◆ **HOW TO COMPLETE THIS TASK**
This exercise asks for every line of the material that includes the word "Intent".

◆ **GIVEN RECORDS**
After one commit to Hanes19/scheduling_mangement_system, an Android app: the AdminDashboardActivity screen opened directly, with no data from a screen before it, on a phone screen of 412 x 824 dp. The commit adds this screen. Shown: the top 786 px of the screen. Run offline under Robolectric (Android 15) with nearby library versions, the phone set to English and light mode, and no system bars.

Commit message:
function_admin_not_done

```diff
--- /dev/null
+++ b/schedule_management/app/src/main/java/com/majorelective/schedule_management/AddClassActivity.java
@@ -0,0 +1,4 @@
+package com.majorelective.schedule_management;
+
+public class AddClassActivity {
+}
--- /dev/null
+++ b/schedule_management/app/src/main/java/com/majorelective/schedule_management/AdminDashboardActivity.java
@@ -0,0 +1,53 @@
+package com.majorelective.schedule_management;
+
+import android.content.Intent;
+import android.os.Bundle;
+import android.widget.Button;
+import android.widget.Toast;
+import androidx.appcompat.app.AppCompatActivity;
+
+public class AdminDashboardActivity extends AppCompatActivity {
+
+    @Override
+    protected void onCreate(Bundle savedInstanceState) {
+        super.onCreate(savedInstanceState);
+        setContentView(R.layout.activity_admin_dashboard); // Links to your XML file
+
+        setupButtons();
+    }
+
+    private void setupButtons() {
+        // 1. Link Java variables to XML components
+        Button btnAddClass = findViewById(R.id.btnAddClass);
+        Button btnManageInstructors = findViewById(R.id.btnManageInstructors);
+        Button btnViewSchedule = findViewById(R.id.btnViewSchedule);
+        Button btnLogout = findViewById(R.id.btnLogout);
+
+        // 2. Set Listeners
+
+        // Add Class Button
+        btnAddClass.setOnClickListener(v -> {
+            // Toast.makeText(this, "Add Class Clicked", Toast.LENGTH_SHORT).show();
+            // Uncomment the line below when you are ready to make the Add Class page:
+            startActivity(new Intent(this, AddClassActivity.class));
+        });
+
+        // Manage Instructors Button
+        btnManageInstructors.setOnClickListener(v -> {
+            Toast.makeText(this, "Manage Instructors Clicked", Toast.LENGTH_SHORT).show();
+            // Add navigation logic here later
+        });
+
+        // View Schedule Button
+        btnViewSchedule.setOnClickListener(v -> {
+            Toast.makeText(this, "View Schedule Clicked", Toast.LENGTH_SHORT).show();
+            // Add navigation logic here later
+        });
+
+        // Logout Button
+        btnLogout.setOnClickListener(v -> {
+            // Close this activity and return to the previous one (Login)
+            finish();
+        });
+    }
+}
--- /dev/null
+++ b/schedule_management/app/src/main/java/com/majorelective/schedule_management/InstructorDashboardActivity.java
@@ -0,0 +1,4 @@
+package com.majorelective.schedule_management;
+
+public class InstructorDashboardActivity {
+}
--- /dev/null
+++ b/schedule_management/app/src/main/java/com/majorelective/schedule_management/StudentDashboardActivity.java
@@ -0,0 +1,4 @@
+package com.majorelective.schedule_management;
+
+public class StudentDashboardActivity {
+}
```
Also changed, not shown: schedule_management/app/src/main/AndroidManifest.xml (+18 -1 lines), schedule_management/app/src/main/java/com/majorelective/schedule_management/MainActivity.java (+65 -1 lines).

◆ **OUTPUT OF THE EXERCISE**
+import android.content.Intent;
+            startActivity(new Intent(this, AddClassActivity.class));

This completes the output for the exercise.